Remember that a successful claim for sex discrimination at the employment tribunal can result in an unlimited fine.
Proving gender discrimination in the workplace
Proving that an employee has experienced gender discrimination helps support discrimination accusations.
Gathering evidence to prove that gender discrimination occurred doesn’t necessarily need confrontation. Least of all with the perpetrator.
- Record what happened: simply making a note about the discrimination can be evidence. Record the date, the time, names of those involved and what the ‘protected characteristic’ that was the reason for unfair treatment. This doesn’t mean photo evidence or recordings of discrimination occurring. However, that would be hard evidence.
- State how discrimination has affected you: it may seem obvious how gender discrimination makes an employee feel. However, recording multiple effects reinforces how serious discrimination is. These can include emotional damage and hindering promotion opportunities.
- Check for witnesses: if there were any witnesses to the discrimination, their word can help confirm an accusation. Requesting for their name so that they can provide back up to an accusation will help.
- Create physical copies of evidence: if there have been any discriminating messages then print them out. These can include emails, social media messages and texts. Failing this, take screenshots or pictures.
Once an employee has evidence, they can present it to their employer. They can discuss their discrimination with their HR department or manager.

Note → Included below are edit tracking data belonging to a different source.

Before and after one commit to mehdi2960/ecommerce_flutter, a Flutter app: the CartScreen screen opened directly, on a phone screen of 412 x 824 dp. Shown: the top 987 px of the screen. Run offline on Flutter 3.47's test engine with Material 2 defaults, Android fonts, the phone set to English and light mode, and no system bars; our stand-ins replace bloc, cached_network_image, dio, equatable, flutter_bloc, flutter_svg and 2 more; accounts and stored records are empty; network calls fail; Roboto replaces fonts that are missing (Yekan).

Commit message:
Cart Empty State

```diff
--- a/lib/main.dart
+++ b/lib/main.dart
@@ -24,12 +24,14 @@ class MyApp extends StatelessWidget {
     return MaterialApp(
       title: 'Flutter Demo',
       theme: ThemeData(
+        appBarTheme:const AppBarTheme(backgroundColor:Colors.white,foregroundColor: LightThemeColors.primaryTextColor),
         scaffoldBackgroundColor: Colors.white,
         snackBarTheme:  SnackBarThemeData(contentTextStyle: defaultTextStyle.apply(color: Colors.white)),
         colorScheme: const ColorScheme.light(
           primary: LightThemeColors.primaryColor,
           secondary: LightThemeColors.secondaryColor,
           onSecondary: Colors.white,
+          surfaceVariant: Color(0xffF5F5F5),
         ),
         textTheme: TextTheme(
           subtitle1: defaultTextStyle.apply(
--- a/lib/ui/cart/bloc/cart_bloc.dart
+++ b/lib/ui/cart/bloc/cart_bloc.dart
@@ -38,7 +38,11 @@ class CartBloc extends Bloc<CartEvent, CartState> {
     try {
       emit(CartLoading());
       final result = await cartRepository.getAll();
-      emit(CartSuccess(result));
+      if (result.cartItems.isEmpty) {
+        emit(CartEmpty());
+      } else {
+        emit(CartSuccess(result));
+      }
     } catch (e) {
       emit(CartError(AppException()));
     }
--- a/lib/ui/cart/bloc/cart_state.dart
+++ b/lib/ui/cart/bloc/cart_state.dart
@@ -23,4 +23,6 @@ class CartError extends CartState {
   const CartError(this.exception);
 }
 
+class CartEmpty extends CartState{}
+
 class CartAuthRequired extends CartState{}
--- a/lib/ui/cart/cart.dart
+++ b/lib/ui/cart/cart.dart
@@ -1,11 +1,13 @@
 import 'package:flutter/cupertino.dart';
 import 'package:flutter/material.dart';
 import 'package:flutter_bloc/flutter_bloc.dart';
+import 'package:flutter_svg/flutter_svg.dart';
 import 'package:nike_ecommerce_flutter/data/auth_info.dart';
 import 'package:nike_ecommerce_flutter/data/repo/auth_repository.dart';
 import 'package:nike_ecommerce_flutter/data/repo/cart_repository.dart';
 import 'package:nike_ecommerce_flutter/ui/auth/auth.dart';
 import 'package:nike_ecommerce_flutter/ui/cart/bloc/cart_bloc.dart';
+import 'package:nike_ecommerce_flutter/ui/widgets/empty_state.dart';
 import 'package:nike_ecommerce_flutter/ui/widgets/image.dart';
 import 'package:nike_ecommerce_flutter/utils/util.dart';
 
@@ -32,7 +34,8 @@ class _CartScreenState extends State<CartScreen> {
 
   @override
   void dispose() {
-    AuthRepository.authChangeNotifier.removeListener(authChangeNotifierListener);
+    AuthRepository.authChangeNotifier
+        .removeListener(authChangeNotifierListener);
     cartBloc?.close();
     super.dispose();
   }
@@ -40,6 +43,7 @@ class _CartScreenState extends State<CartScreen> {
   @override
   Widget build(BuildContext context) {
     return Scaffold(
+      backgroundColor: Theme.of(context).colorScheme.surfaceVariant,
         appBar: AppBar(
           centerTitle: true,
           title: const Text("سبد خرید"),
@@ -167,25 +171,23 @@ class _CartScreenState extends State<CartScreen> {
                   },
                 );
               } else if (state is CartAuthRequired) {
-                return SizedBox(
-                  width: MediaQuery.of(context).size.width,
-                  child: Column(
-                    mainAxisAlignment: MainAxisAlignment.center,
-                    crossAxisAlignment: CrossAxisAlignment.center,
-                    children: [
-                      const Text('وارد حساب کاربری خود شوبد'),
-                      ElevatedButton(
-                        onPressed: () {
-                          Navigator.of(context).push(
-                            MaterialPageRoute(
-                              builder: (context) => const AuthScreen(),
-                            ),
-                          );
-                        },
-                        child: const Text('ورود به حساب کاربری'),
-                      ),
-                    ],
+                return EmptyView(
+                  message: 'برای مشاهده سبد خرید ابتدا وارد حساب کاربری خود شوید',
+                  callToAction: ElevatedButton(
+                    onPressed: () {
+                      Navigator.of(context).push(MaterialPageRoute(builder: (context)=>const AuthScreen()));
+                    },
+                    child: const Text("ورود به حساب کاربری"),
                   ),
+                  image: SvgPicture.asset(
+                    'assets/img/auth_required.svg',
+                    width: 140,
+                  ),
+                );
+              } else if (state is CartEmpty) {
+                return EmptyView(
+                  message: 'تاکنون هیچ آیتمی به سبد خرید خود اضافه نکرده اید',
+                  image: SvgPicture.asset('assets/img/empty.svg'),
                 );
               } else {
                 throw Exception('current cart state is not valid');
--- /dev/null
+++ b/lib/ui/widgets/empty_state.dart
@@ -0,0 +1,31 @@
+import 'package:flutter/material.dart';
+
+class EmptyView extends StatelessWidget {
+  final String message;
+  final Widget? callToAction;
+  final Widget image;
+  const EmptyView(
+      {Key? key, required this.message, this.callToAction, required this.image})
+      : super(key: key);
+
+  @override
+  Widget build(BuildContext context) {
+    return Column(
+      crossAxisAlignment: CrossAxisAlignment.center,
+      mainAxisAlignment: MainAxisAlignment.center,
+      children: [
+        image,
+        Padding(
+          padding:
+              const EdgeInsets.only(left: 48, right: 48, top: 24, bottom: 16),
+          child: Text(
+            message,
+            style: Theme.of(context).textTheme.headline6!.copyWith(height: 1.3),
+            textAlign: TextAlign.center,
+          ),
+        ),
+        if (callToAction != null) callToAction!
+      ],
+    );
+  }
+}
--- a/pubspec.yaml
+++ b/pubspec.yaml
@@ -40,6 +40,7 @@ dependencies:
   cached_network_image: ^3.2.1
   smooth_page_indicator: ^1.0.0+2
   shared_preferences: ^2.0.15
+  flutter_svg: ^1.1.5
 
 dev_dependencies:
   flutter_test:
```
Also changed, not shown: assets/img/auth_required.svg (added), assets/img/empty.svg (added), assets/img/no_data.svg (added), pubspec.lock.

It is wise to include a request for an employer to respond within a specified time. If they do not, an employee can take a claim to an employment tribunal. They will order the employer to reply.
Court cases involving gender discrimination
Below are some cases where employees have claimed sex discrimination at an employment tribunal.
HM Land Registry v McGlue
An employee on a career break receives no notice of a voluntary severance scheme. She was then misled by managers over her eligibility for the scheme. She complained of sex discrimination.
It revealed that the policy of excluding those on a career break disadvantaged women as a group. This is because it was far more likely that women would be on such a break than men.
Warby v Wunda Group
An employee had a disagreement with a manager. The manager raised the issue of her pregnancy and asked her why she had lied about a miscarriage.
She later brought claims of direct sex discrimination and harassment. She argued that the comments made about her miscarriage related to her pregnancy and, therefore, to her sex.
The conclusion was that the manager had not behaved well and that the accusation he had made was unreasonable. However, as the comments related to the context of alleging the employee was a liar.
Therefore, the manager could have just as easily raised any other topic to show this, resulting in a rejection of her claim.
Handling discrimination in the workplace
Navigating gender discrimination and trying to prevent it can be a tough task. Without proper management, it can result in company crippling occurrences, such as tribunals.
Get in touch with our team of specialists today to see how we can help you.